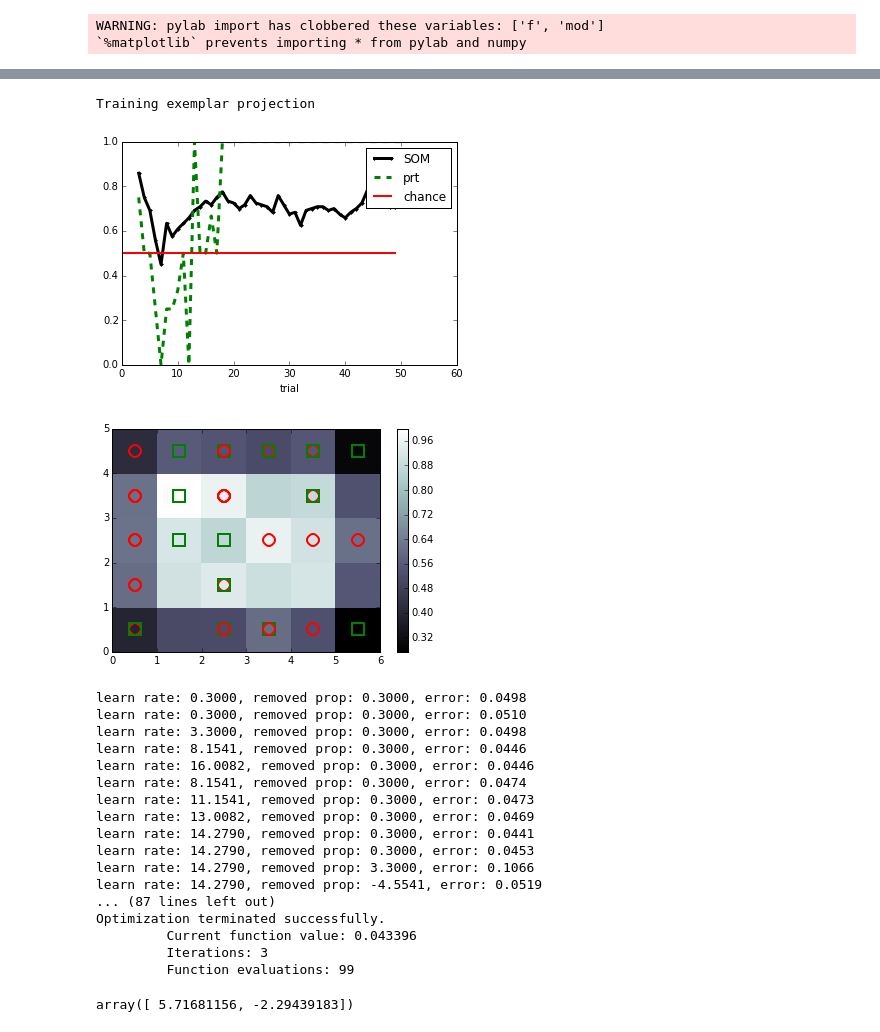
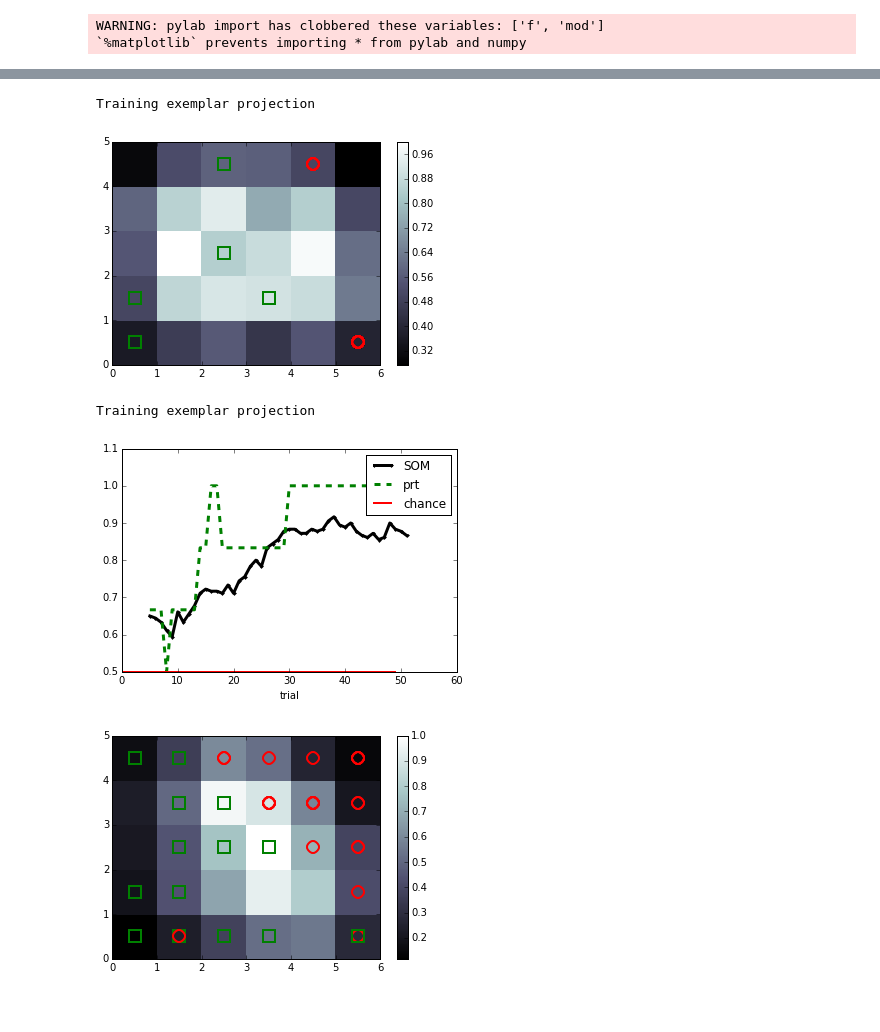
Before and after one commit to sriveravi/som, a Jupyter notebook: runSOM2b.ipynb, the cells around one changed output, grey strips where cells are left out. Cells and saved outputs as stored; diff of their text form; code cells hidden in the pictures.

```diff
--- a/runSOM2b.ipynb
+++ b/runSOM2b.ipynb
@@ -364,24 +375,35 @@ Ideal exemplar projection
 # %%
 #####  Calculate learning curve (several initializations)
 
-f = files[2]
-removeProp = .7
-lrnRt = 0
+
+f = files[1]
+removeProp = .5
+lrnRt = .2
 iters = 30
 
 
-mod = SOM( f, learning_rate= lrnRt )
+
+mod = SOM( f, learning_rate= lrnRt, predThresh=.7)
+
+
+# show untrained map
+mod.show()
+
+figure()
 mod.meanLrnCurves( iters = iters, removeProp = removeProp  )
 
 # show curves
-mod.showLearnCuves(window=4)
+mod.showLearnCuves(window=6)
 
+#show trained map
 figure()
 mod.show()
 # %% [output]
 Training exemplar projection
-[figure, old version]
+[figure, new version]
+Training exemplar projection
-[figure, old version]
+[figure, new version]
+[figure, added]
 # %%
 ##  fit learning curve to participants
 
@@ -407,30 +429,10 @@ def subModError( x0):
 # subModError( array([.2,.5]))
 
 
-res = opt.minimize(subModError, [.1,.1], method= 'powell',  #'nelder-mead',
-                        options={'xtol': 1e-3, 'disp': True} )
+# res = opt.minimize(subModError, [.1,.1], method= 'powell',  #'nelder-mead',
+#                         options={'xtol': 1e-3, 'disp': True} )
-# %% [output]
-learn rate: 0.3000, removed prop: 0.3000, error: 0.0498
-learn rate: 0.3000, removed prop: 0.3000, error: 0.0510
-learn rate: 3.3000, removed prop: 0.3000, error: 0.0498
-learn rate: 8.1541, removed prop: 0.3000, error: 0.0446
-learn rate: 16.0082, removed prop: 0.3000, error: 0.0446
-learn rate: 8.1541, removed prop: 0.3000, error: 0.0474
-learn rate: 11.1541, removed prop: 0.3000, error: 0.0473
-learn rate: 13.0082, removed prop: 0.3000, error: 0.0469
-learn rate: 14.2790, removed prop: 0.3000, error: 0.0441
-learn rate: 14.2790, removed prop: 0.3000, error: 0.0453
-learn rate: 14.2790, removed prop: 3.3000, error: 0.1066
-learn rate: 14.2790, removed prop: -4.5541, error: 0.0519
-... (87 lines left out)
-Optimization terminated successfully.
-         Current function value: 0.043396
-         Iterations: 3
-         Function evaluations: 99
 # %%
-3*res.x
+# 3*res.x
-# %% [output]
-array([ 5.71681156, -2.29439183])
 # %%
 # how well do SOMs and participants agree in decisions?
 #      train incrementally and combine all participant scores
```
Also changed, not shown: parts of 10 cells of this notebook.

**Task details**
Once the pictures are removed, return the entries exactly as they stand.

**Answer space**
Before and after one commit to sriveravi/som, a Jupyter notebook: runSOM2b.ipynb, the cells around one changed output, grey strips where cells are left out. Cells and saved outputs as stored; diff of their text form; code cells hidden in the pictures.

```diff
--- a/runSOM2b.ipynb
+++ b/runSOM2b.ipynb
@@ -364,24 +375,35 @@ Ideal exemplar projection
 # %%
 #####  Calculate learning curve (several initializations)
 
-f = files[2]
-removeProp = .7
-lrnRt = 0
+
+f = files[1]
+removeProp = .5
+lrnRt = .2
 iters = 30
 
 
-mod = SOM( f, learning_rate= lrnRt )
+
+mod = SOM( f, learning_rate= lrnRt, predThresh=.7)
+
+
+# show untrained map
+mod.show()
+
+figure()
 mod.meanLrnCurves( iters = iters, removeProp = removeProp  )
 
 # show curves
-mod.showLearnCuves(window=4)
+mod.showLearnCuves(window=6)
 
+#show trained map
 figure()
 mod.show()
 # %% [output]
 Training exemplar projection
-[figure, old version]
+[figure, new version]
+Training exemplar projection
-[figure, old version]
+[figure, new version]
+[figure, added]
 # %%
 ##  fit learning curve to participants
 
@@ -407,30 +429,10 @@ def subModError( x0):
 # subModError( array([.2,.5]))
 
 
-res = opt.minimize(subModError, [.1,.1], method= 'powell',  #'nelder-mead',
-                        options={'xtol': 1e-3, 'disp': True} )
+# res = opt.minimize(subModError, [.1,.1], method= 'powell',  #'nelder-mead',
+#                         options={'xtol': 1e-3, 'disp': True} )
-# %% [output]
-learn rate: 0.3000, removed prop: 0.3000, error: 0.0498
-learn rate: 0.3000, removed prop: 0.3000, error: 0.0510
-learn rate: 3.3000, removed prop: 0.3000, error: 0.0498
-learn rate: 8.1541, removed prop: 0.3000, error: 0.0446
-learn rate: 16.0082, removed prop: 0.3000, error: 0.0446
-learn rate: 8.1541, removed prop: 0.3000, error: 0.0474
-learn rate: 11.1541, removed prop: 0.3000, error: 0.0473
-learn rate: 13.0082, removed prop: 0.3000, error: 0.0469
-learn rate: 14.2790, removed prop: 0.3000, error: 0.0441
-learn rate: 14.2790, removed prop: 0.3000, error: 0.0453
-learn rate: 14.2790, removed prop: 3.3000, error: 0.1066
-learn rate: 14.2790, removed prop: -4.5541, error: 0.0519
-... (87 lines left out)
-Optimization terminated successfully.
-         Current function value: 0.043396
-         Iterations: 3
-         Function evaluations: 99
 # %%
-3*res.x
+# 3*res.x
-# %% [output]
-array([ 5.71681156, -2.29439183])
 # %%
 # how well do SOMs and participants agree in decisions?
 #      train incrementally and combine all participant scores
```
Also changed, not shown: parts of 10 cells of this notebook.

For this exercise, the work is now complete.